#### SOURCE MATERIAL
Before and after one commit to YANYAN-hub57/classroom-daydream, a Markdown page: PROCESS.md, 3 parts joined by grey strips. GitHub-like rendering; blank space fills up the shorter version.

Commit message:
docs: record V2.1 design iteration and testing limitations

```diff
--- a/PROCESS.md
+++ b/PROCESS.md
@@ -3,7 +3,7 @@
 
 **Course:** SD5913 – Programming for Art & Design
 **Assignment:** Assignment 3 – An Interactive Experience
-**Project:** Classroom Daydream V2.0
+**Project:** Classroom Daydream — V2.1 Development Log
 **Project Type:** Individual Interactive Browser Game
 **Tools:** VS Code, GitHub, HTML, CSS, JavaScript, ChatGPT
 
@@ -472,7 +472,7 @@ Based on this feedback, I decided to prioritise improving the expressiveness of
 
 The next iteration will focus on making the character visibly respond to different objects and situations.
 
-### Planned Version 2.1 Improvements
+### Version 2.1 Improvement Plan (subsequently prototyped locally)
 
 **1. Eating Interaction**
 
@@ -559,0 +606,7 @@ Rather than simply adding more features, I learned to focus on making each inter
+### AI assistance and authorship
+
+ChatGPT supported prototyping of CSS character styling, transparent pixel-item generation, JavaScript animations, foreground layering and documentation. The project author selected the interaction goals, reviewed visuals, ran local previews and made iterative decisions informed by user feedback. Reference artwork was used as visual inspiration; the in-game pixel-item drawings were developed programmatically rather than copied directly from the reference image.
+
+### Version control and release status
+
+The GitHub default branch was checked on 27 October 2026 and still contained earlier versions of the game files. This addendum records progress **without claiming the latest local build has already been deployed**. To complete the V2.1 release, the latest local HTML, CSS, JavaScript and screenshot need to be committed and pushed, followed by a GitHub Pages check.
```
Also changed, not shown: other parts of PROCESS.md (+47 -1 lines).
########
#### SOURCE MATERIAL
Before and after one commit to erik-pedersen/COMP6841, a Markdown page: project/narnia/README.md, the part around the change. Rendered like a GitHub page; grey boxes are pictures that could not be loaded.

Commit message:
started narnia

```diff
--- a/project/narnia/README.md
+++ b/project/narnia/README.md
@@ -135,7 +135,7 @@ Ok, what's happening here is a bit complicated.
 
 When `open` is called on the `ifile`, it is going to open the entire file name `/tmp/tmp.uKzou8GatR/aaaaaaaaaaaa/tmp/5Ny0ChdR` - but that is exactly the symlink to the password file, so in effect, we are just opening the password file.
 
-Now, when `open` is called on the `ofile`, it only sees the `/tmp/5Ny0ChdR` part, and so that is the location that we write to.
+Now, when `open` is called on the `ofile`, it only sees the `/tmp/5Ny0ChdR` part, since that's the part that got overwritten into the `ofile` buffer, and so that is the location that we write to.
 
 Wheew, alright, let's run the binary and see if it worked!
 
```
########
#### SOURCE MATERIAL
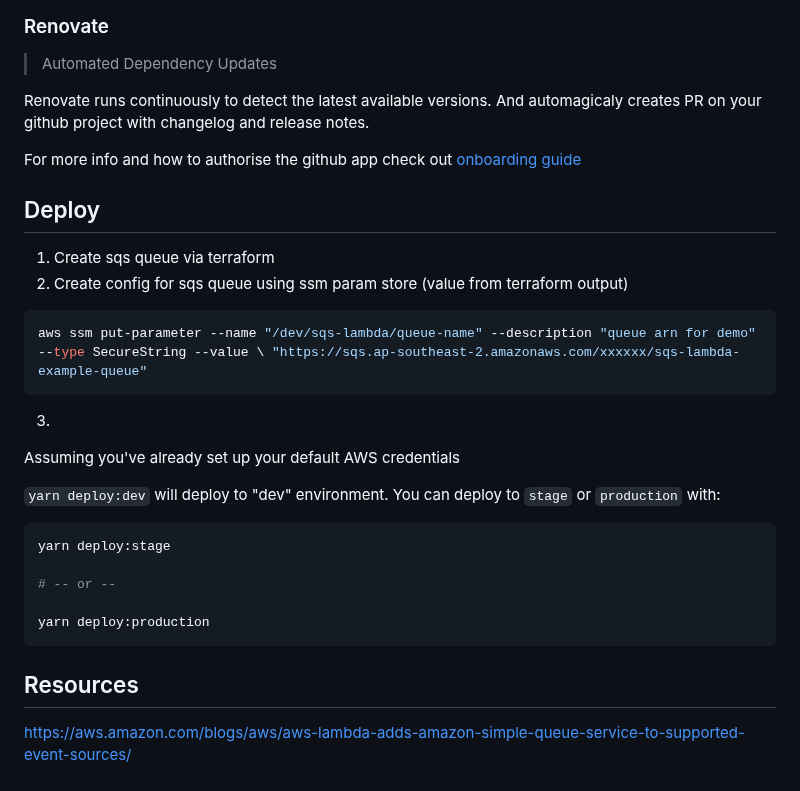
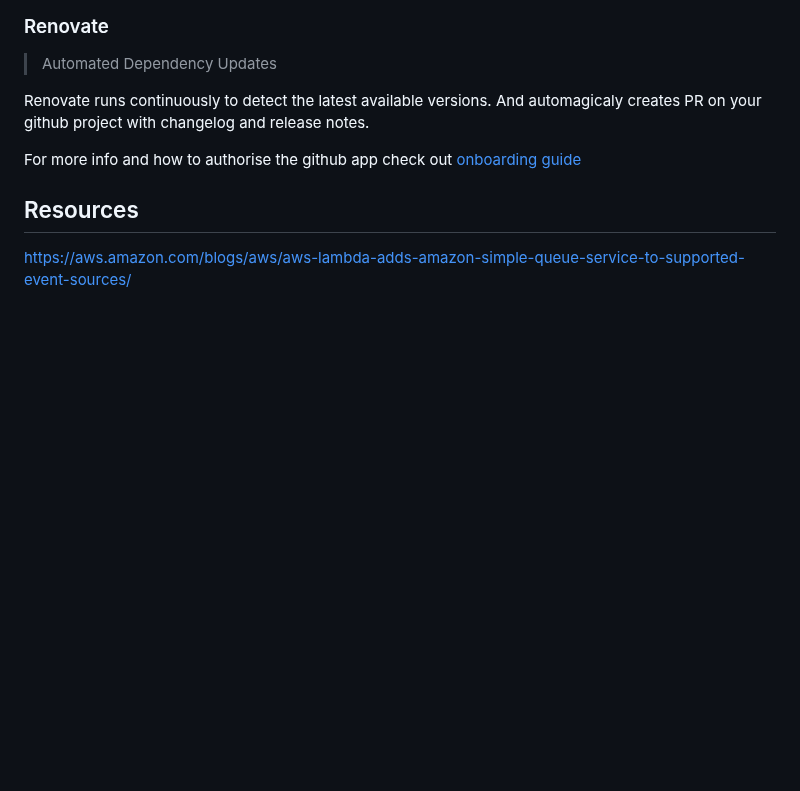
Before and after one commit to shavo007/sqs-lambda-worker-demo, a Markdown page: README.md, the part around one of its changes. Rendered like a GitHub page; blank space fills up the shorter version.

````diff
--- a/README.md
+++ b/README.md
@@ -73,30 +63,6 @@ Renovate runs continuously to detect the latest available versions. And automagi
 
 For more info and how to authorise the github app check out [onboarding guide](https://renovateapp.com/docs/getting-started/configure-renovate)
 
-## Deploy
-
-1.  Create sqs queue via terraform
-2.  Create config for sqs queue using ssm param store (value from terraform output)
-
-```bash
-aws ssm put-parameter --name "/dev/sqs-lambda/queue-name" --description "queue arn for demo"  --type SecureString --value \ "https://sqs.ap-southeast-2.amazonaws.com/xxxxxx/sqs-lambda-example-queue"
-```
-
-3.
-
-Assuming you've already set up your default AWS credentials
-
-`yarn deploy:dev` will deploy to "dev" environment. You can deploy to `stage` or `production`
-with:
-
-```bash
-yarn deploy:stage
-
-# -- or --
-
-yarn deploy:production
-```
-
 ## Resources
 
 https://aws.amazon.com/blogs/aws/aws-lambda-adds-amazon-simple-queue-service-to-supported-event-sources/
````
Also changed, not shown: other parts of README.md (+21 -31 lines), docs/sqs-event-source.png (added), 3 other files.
########
**TASK BRIEF:** In the entries above, find lines with "narnia" and copy each.

**FINISHED EXERCISE:**
Before and after one commit to erik-pedersen/COMP6841, a Markdown page: project/narnia/README.md, the part around the change. Rendered like a GitHub page; grey boxes are pictures that could not be loaded.
started narnia
--- a/project/narnia/README.md
+++ b/project/narnia/README.md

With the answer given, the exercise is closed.